## YOUR ASSIGNMENT
The records are given next. Repeat each one exactly.

## RECORDS SUPPLIED

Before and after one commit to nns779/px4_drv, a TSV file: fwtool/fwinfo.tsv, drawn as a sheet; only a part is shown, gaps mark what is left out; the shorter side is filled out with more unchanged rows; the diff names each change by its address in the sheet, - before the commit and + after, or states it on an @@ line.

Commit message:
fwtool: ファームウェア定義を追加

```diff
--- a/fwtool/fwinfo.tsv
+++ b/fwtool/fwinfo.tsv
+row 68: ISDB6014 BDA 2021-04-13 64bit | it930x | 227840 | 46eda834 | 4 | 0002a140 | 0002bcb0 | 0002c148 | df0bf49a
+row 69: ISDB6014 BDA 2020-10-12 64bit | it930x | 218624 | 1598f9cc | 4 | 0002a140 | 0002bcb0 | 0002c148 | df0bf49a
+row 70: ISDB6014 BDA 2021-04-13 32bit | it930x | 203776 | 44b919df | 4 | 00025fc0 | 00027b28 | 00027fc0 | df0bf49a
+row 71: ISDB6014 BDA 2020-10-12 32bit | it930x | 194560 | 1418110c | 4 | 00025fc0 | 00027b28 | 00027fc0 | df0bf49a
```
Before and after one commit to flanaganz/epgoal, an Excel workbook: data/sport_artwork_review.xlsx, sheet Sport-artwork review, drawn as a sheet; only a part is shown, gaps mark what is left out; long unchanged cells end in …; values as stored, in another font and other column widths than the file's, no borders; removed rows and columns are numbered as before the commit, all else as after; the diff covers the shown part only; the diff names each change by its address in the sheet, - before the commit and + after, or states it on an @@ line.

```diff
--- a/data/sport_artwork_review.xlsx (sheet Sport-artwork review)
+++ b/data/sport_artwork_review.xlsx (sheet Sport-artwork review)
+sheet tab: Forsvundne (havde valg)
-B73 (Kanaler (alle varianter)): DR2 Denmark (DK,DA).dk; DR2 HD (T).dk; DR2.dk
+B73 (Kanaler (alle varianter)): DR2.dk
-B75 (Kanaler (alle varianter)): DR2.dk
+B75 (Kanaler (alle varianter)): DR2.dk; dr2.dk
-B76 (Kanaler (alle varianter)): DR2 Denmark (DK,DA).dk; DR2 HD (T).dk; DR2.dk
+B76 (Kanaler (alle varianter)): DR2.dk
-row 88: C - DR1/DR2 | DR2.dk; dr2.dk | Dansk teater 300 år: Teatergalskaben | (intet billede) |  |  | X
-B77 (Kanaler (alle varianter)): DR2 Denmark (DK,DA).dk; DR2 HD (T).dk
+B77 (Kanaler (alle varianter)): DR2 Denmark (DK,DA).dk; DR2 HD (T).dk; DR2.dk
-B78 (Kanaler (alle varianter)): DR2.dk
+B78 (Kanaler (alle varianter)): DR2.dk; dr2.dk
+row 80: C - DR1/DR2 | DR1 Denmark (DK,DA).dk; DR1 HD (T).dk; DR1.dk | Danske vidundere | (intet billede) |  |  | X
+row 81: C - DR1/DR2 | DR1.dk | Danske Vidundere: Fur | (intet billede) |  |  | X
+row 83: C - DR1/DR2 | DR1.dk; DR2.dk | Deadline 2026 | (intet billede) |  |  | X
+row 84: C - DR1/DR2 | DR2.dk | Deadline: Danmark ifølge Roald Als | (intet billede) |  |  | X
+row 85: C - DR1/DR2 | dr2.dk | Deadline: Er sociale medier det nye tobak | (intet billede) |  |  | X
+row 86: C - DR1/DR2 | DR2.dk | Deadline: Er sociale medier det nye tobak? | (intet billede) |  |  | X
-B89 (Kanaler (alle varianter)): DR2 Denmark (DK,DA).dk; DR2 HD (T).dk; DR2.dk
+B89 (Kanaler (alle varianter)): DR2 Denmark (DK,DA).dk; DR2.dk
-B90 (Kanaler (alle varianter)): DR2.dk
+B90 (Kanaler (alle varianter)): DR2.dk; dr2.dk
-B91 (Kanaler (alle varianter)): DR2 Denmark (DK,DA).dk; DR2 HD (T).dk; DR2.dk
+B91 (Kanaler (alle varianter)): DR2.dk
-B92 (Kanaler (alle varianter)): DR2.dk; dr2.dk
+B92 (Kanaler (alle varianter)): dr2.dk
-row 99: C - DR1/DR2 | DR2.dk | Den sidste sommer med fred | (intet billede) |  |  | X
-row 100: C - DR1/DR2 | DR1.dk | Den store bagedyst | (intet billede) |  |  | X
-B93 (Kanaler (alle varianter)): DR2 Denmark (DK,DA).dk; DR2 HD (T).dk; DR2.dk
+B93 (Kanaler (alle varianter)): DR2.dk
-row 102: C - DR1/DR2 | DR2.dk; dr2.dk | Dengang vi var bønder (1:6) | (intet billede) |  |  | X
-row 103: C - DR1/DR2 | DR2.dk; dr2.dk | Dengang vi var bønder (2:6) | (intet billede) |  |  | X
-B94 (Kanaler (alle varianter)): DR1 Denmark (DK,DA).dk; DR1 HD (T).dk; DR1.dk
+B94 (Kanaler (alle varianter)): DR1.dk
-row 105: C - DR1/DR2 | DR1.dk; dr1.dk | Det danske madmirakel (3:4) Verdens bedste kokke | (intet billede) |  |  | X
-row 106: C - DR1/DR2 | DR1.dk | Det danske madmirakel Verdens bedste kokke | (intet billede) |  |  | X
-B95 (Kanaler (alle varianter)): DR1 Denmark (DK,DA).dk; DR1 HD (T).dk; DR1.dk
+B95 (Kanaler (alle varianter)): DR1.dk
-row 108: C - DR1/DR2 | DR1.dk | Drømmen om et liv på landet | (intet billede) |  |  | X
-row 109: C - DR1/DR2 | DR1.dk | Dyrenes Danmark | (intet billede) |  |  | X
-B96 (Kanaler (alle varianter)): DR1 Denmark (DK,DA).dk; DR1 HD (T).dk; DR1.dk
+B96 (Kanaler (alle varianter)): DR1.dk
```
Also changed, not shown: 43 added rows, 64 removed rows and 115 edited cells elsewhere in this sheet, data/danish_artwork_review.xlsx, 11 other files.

## RESPONSE TO THE TASK
Before and after one commit to nns779/px4_drv, a TSV file: fwtool/fwinfo.tsv, drawn as a sheet; only a part is shown, gaps mark what is left out; the shorter side is filled out with more unchanged rows; the diff names each change by its address in the sheet, - before the commit and + after, or states it on an @@ line.

Commit message:
fwtool: ファームウェア定義を追加

```diff
--- a/fwtool/fwinfo.tsv
+++ b/fwtool/fwinfo.tsv
+row 68: ISDB6014 BDA 2021-04-13 64bit | it930x | 227840 | 46eda834 | 4 | 0002a140 | 0002bcb0 | 0002c148 | df0bf49a
+row 69: ISDB6014 BDA 2020-10-12 64bit | it930x | 218624 | 1598f9cc | 4 | 0002a140 | 0002bcb0 | 0002c148 | df0bf49a
+row 70: ISDB6014 BDA 2021-04-13 32bit | it930x | 203776 | 44b919df | 4 | 00025fc0 | 00027b28 | 00027fc0 | df0bf49a
+row 71: ISDB6014 BDA 2020-10-12 32bit | it930x | 194560 | 1418110c | 4 | 00025fc0 | 00027b28 | 00027fc0 | df0bf49a
```
Before and after one commit to flanaganz/epgoal, an Excel workbook: data/sport_artwork_review.xlsx, sheet Sport-artwork review, drawn as a sheet; only a part is shown, gaps mark what is left out; long unchanged cells end in …; values as stored, in another font and other column widths than the file's, no borders; removed rows and columns are numbered as before the commit, all else as after; the diff covers the shown part only; the diff names each change by its address in the sheet, - before the commit and + after, or states it on an @@ line.

```diff
--- a/data/sport_artwork_review.xlsx (sheet Sport-artwork review)
+++ b/data/sport_artwork_review.xlsx (sheet Sport-artwork review)
+sheet tab: Forsvundne (havde valg)
-B73 (Kanaler (alle varianter)): DR2 Denmark (DK,DA).dk; DR2 HD (T).dk; DR2.dk
+B73 (Kanaler (alle varianter)): DR2.dk
-B75 (Kanaler (alle varianter)): DR2.dk
+B75 (Kanaler (alle varianter)): DR2.dk; dr2.dk
-B76 (Kanaler (alle varianter)): DR2 Denmark (DK,DA).dk; DR2 HD (T).dk; DR2.dk
+B76 (Kanaler (alle varianter)): DR2.dk
-row 88: C - DR1/DR2 | DR2.dk; dr2.dk | Dansk teater 300 år: Teatergalskaben | (intet billede) |  |  | X
-B77 (Kanaler (alle varianter)): DR2 Denmark (DK,DA).dk; DR2 HD (T).dk
+B77 (Kanaler (alle varianter)): DR2 Denmark (DK,DA).dk; DR2 HD (T).dk; DR2.dk
-B78 (Kanaler (alle varianter)): DR2.dk
+B78 (Kanaler (alle varianter)): DR2.dk; dr2.dk
+row 80: C - DR1/DR2 | DR1 Denmark (DK,DA).dk; DR1 HD (T).dk; DR1.dk | Danske vidundere | (intet billede) |  |  | X
+row 81: C - DR1/DR2 | DR1.dk | Danske Vidundere: Fur | (intet billede) |  |  | X
+row 83: C - DR1/DR2 | DR1.dk; DR2.dk | Deadline 2026 | (intet billede) |  |  | X
+row 84: C - DR1/DR2 | DR2.dk | Deadline: Danmark ifølge Roald Als | (intet billede) |  |  | X
+row 85: C - DR1/DR2 | dr2.dk | Deadline: Er sociale medier det nye tobak | (intet billede) |  |  | X
+row 86: C - DR1/DR2 | DR2.dk | Deadline: Er sociale medier det nye tobak? | (intet billede) |  |  | X
-B89 (Kanaler (alle varianter)): DR2 Denmark (DK,DA).dk; DR2 HD (T).dk; DR2.dk
+B89 (Kanaler (alle varianter)): DR2 Denmark (DK,DA).dk; DR2.dk
-B90 (Kanaler (alle varianter)): DR2.dk
+B90 (Kanaler (alle varianter)): DR2.dk; dr2.dk
-B91 (Kanaler (alle varianter)): DR2 Denmark (DK,DA).dk; DR2 HD (T).dk; DR2.dk
+B91 (Kanaler (alle varianter)): DR2.dk
-B92 (Kanaler (alle varianter)): DR2.dk; dr2.dk
+B92 (Kanaler (alle varianter)): dr2.dk
-row 99: C - DR1/DR2 | DR2.dk | Den sidste sommer med fred | (intet billede) |  |  | X
-row 100: C - DR1/DR2 | DR1.dk | Den store bagedyst | (intet billede) |  |  | X
-B93 (Kanaler (alle varianter)): DR2 Denmark (DK,DA).dk; DR2 HD (T).dk; DR2.dk
+B93 (Kanaler (alle varianter)): DR2.dk
-row 102: C - DR1/DR2 | DR2.dk; dr2.dk | Dengang vi var bønder (1:6) | (intet billede) |  |  | X
-row 103: C - DR1/DR2 | DR2.dk; dr2.dk | Dengang vi var bønder (2:6) | (intet billede) |  |  | X
-B94 (Kanaler (alle varianter)): DR1 Denmark (DK,DA).dk; DR1 HD (T).dk; DR1.dk
+B94 (Kanaler (alle varianter)): DR1.dk
-row 105: C - DR1/DR2 | DR1.dk; dr1.dk | Det danske madmirakel (3:4) Verdens bedste kokke | (intet billede) |  |  | X
-row 106: C - DR1/DR2 | DR1.dk | Det danske madmirakel Verdens bedste kokke | (intet billede) |  |  | X
-B95 (Kanaler (alle varianter)): DR1 Denmark (DK,DA).dk; DR1 HD (T).dk; DR1.dk
+B95 (Kanaler (alle varianter)): DR1.dk
-row 108: C - DR1/DR2 | DR1.dk | Drømmen om et liv på landet | (intet billede) |  |  | X
-row 109: C - DR1/DR2 | DR1.dk | Dyrenes Danmark | (intet billede) |  |  | X
-B96 (Kanaler (alle varianter)): DR1 Denmark (DK,DA).dk; DR1 HD (T).dk; DR1.dk
+B96 (Kanaler (alle varianter)): DR1.dk
```
Also changed, not shown: 43 added rows, 64 removed rows and 115 edited cells elsewhere in this sheet, data/danish_artwork_review.xlsx, 11 other files.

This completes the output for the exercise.